The Obama administration is pushing development of a new generation of wind turbines, electric or hybrid cars, and electricity-generating solar cells. But so is China, which analysts say is jockeying for position as the world's Wal-Mart for alternative-energy technologies.
Although the US and other countries served as major sources for rare earth minerals for 50 years, China's low labor costs and lax environmental rules allow it to produce both raw and refined minerals at much lower costs than elsewhere.
Undiscovered global deposits are thought to be enough to meet anticipated future demand, according to the USGS. The issue is whether new mines can be on line in time to meet an expected 40,000-ton-per-year shortfall in supply in the next five years.
The situation is not yet a crisis, Dr. Eggert says, but it is cause for concern. Others argue that the situation is more urgent.
Are there viable substitutes for rare earth elements?
They exist for some rare earth elements in some applications. But the wannabes typically don't perform as well, many researchers say.

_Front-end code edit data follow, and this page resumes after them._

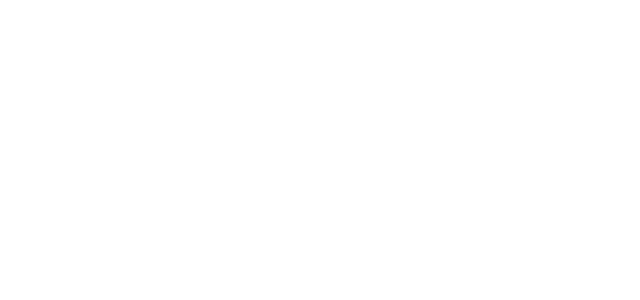
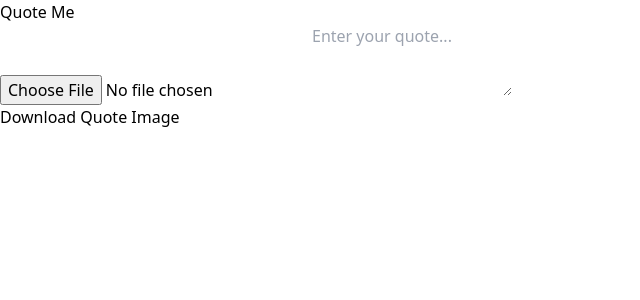
Before and after one commit to osh-la/Qoute-me, a React (Vite) app: page / in a window 1280 px wide. Shown: the top 300 px of the page, without its empty margins (0-640 px from the left). Built offline with nearby package versions, Linux system fonts and the light colour scheme.

Commit message:
basic structur no style

```diff
--- a/package.json
+++ b/package.json
@@ -10,6 +10,7 @@
     "preview": "vite preview"
   },
   "dependencies": {
+    "html2canvas": "^1.4.1",
     "react": "^19.0.0",
     "react-dom": "^19.0.0"
   },
--- a/src/App.jsx
+++ b/src/App.jsx
@@ -1,13 +1,67 @@
+import { useState, useRef } from 'react'
+import html2canvas from 'html2canvas'
 
-import './App.css'
+export default function App() {
+  const [image, setImage] = useState(null)
+  const [quote, setQuote] = useState('')
+  const previewRef = useRef()
 
-function App() {
+  const handleImageUpload = (e) => {
+    const file = e.target.files[0]
+    if (file) {
+      const reader = new FileReader()
+      reader.onloadend = () => setImage(reader.result)
+      reader.readAsDataURL(file)
+    }
+  }
+
+  const downloadImage = async () => {
+    if (!previewRef.current) return
+    const canvas = await html2canvas(previewRef.current)
+    const link = document.createElement('a')
+    link.download = 'quote-me.png'
+    link.href = canvas.toDataURL()
+    link.click()
+  }
 
   return (
-    <>
+    <div className="min-h-screen bg-gray-100 p-4 flex flex-col items-center">
+      <h1 className="text-3xl font-bold mb-4">Quote Me</h1>
 
-    </>
+      <div className="flex flex-col gap-2 w-full max-w-md">
+        <input type="file" accept="image/*" onChange={handleImageUpload} />
+        <textarea
+          className="p-2 border rounded resize-none"
+          rows="3"
+          placeholder="Enter your quote..."
+          value={quote}
+          onChange={(e) => setQuote(e.target.value)}
+        />
+      </div>
+
+      {/* Preview */}
+      <div
+        ref={previewRef}
+        className="relative mt-6 w-full max-w-md aspect-[4/5] bg-white overflow-hidden rounded shadow-md"
+      >
+        {image && (
+          <img src={image} alt="Uploaded" className="absolute w-full h-full object-cover" />
+        )}
+        {quote && (
+          <div className="absolute inset-0 flex items-center justify-center p-4">
+            <p className="text-white text-xl font-semibold text-center drop-shadow-md">
+              {quote}
+            </p>
+          </div>
+        )}
+      </div>
+
+      <button
+        onClick={downloadImage}
+        className="mt-4 px-4 py-2 bg-black text-white rounded hover:bg-gray-800"
+      >
+        Download Quote Image
+      </button>
+    </div>
   )
 }
-
-export default App
```
Also changed, not shown: 1 other file (tests, documents, lock files or other folders).
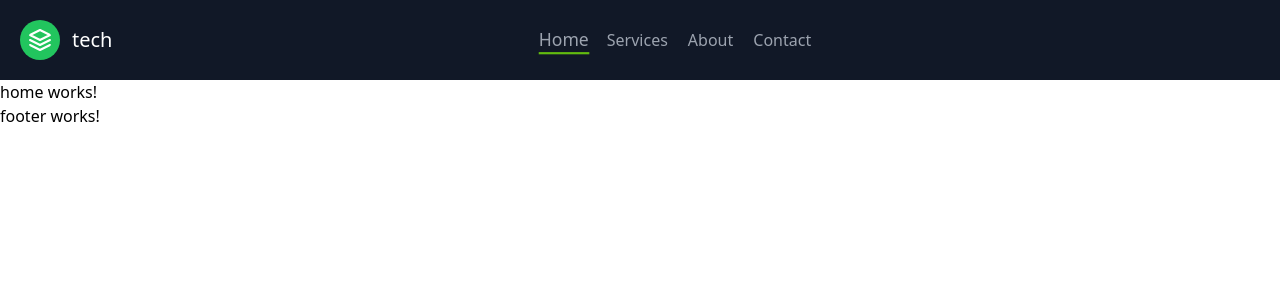
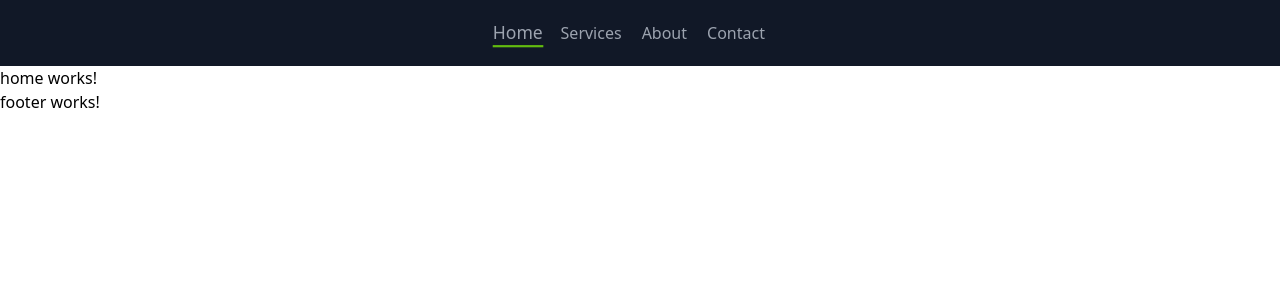
Before and after one commit to Titusrono/mobiletrackproject, an Angular app: page / in a window 1280 px wide. Shown: the top 300 px of the page. Built offline with nearby package versions, Linux system fonts and the light colour scheme.

Commit message:
navbar change

```diff
--- a/src/app/navbar/navbar.component.html
+++ b/src/app/navbar/navbar.component.html
@@ -1,11 +1,5 @@
 <header class="text-gray-400 bg-gray-900 body-font">
     <div class="container mx-auto flex flex-wrap p-5 flex-col md:flex-row items-center">
-      <a class="flex title-font font-medium items-center text-white mb-4 md:mb-0">
-        <svg xmlns="http://www.w3.org/2000/svg" fill="none" stroke="currentColor" stroke-linecap="round" stroke-linejoin="round" stroke-width="2" class="w-10 h-10 text-white p-2 bg-green-500 rounded-full" viewBox="0 0 24 24">
-          <path d="M12 2L2 7l10 5 10-5-10-5zM2 17l10 5 10-5M2 12l10 5 10-5"></path>
-        </svg>
-        <span class="ml-3 text-xl">tech</span>
-      </a>
       <nav class="md:ml-auto md:mr-auto flex flex-wrap items-center text-base justify-center">
         <a routerLink="" routerLinkActive="active" [routerLinkActiveOptions]="{exact:true}" class="mr-5 hover:text-white">Home</a>
         <a routerLink="/services" routerLinkActive="active" [routerLinkActiveOptions]="{exact:true}"   class="mr-5 hover:text-white">Services</a>
```
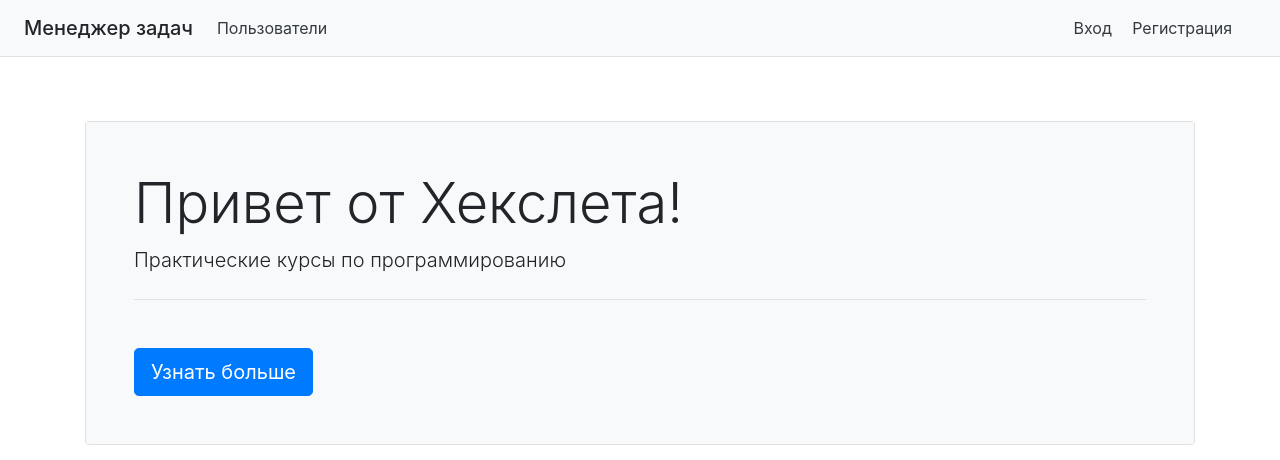
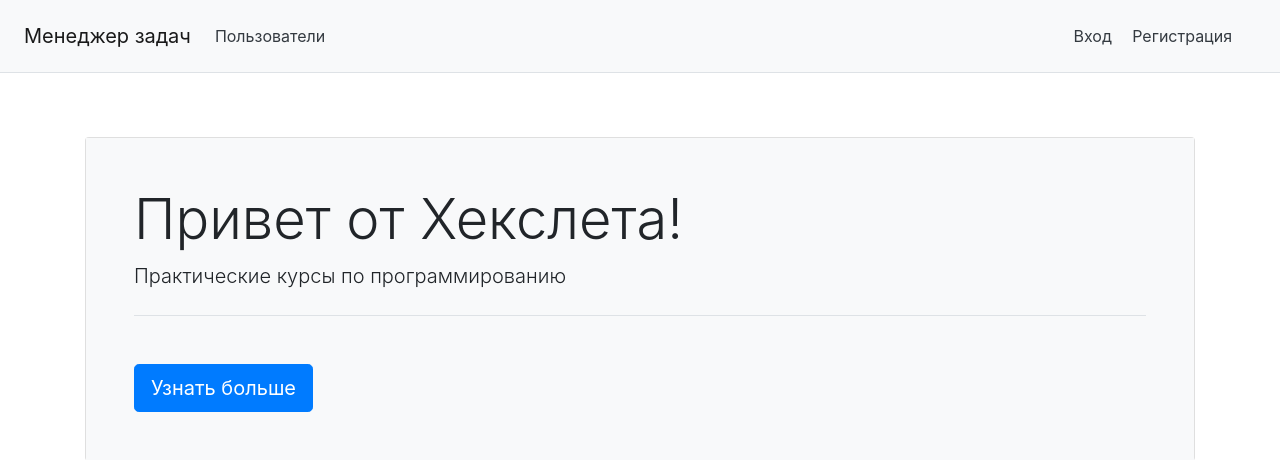
Before and after one commit to TurtleOld/python-project-lvl4, a Django app: page / in a window 1280 px wide. Shown: the top 460 px of the page. Run offline with Django 4.2, Linux system fonts and the light colour scheme.

Commit message:
refactoring

```diff
--- a/templates/base.html
+++ b/templates/base.html
@@ -14,7 +14,22 @@
     <script src="https://cdn.jsdelivr.net/npm/bootstrap@4.5.3/dist/js/bootstrap.min.js" integrity="sha384-w1Q4orYjBQndcko6MimVbzY0tgp4pWB4lZ7lr30WKz0vr/aWKhXdBNmNb5D92v7s" crossorigin="anonymous"></script>
   </head>
   <body class="d-flex flex-column min-vh-100">
+    <div class="d-flex flex-column flex-md-row align-items-center p-3 px-md-4 mb-3 bg-light border-bottom shadow-sm navbar-light">
+        <a href="/" class="navbar-brand mr-md-3 mb-0">{%  translate 'Менеджер задач' %}</a>
+        <nav class="my-md-0 mr-md-auto">
+            <a href="/users/" class="p-2 text-dark my-0 mr-md-auto">{% translate 'Пользователи' %}</a>
+        </nav>
+        <nav class="my-2 my-md-0 mr-md-3">
+            <a href="#" class="p-2 text-dark">{% translate 'Вход' %}</a>
+            <a href="#" class="p-2 text-dark">{% translate 'Регистрация' %}</a>
+        </nav>
+    </div>
     {% block content %}
     {% endblock %}
+    <footer class="fixed-bottom">
+        <div class="container my-5 pt-4 border-top">
+            <a target="_blank" href="https://ru.hexlet.io">Hexlet</a>
+        </div>
+    </footer>
   </body>
 </html>
--- a/templates/index.html
+++ b/templates/index.html
@@ -2,16 +2,6 @@
 {% load i18n %}
 
 {% block content %}
-    <div class="d-flex flex-column flex-md-row align-items-center p-3 px-md-4 mb-3 bg-light border-bottom shadow-sm">
-        <h5 class="mr-md-3 mb-0">{%  translate 'Менеджер задач' %}</h5>
-        <nav class="my-md-0 mr-md-auto">
-            <a href="#" class="p-2 text-dark my-0 mr-md-auto">{% translate 'Пользователи' %}</a>
-        </nav>
-        <nav class="my-2 my-md-0 mr-md-3">
-            <a href="#" class="p-2 text-dark">{% translate 'Вход' %}</a>
-            <a href="#" class="p-2 text-dark">{% translate 'Регистрация' %}</a>
-        </nav>
-    </div>
     <div class="container wrapper flex-grow-1">
         <div class="card mt-5">
             <div class="card-body p-5 bg-light">
@@ -21,9 +11,4 @@
             </div>
         </div>
     </div>
-    <footer class="fixed-bottom">
-        <div class="container my-5 pt-4 border-top">
-            <a target="_blank" href="https://ru.hexlet.io">Hexlet</a>
-        </div>
-    </footer>
 {% endblock %}
```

That leaves several alternatives.
•Establish strategic reserves of the minerals, at least for national security uses. That could help bridge supply interruptions, in the event of mine disasters or if China uses the minerals as political leverage. Japan, for instance, has been laboring for several weeks under a rare-earth-mineral export ban China imposed in the wake of an incident involving a Chinese fishing-boat captain and a Japanese Navy patrol boat. (China denies that the ban was motivated by the incident.)
•Ramp up domestic sources. Bills in Congress would increase efforts to mine rare earth minerals at home, but none has moved out of committee.
•Boost imports from other rare-earth-mineral-exporting nations.
Over the long term, researchers are looking to synthetic substitutes, says Samuel Bader of the materials-science division at the Argonne (Ill.) National Laboratory. Scientists are progressing. Just this year, the American Physical Society awarded its new-materials prize to two researchers for designing and producing a material with unique electronic properties.
To create the material, the scientists described the properties they sought to a program that runs on a supercomputer, and it gave them the design for the material.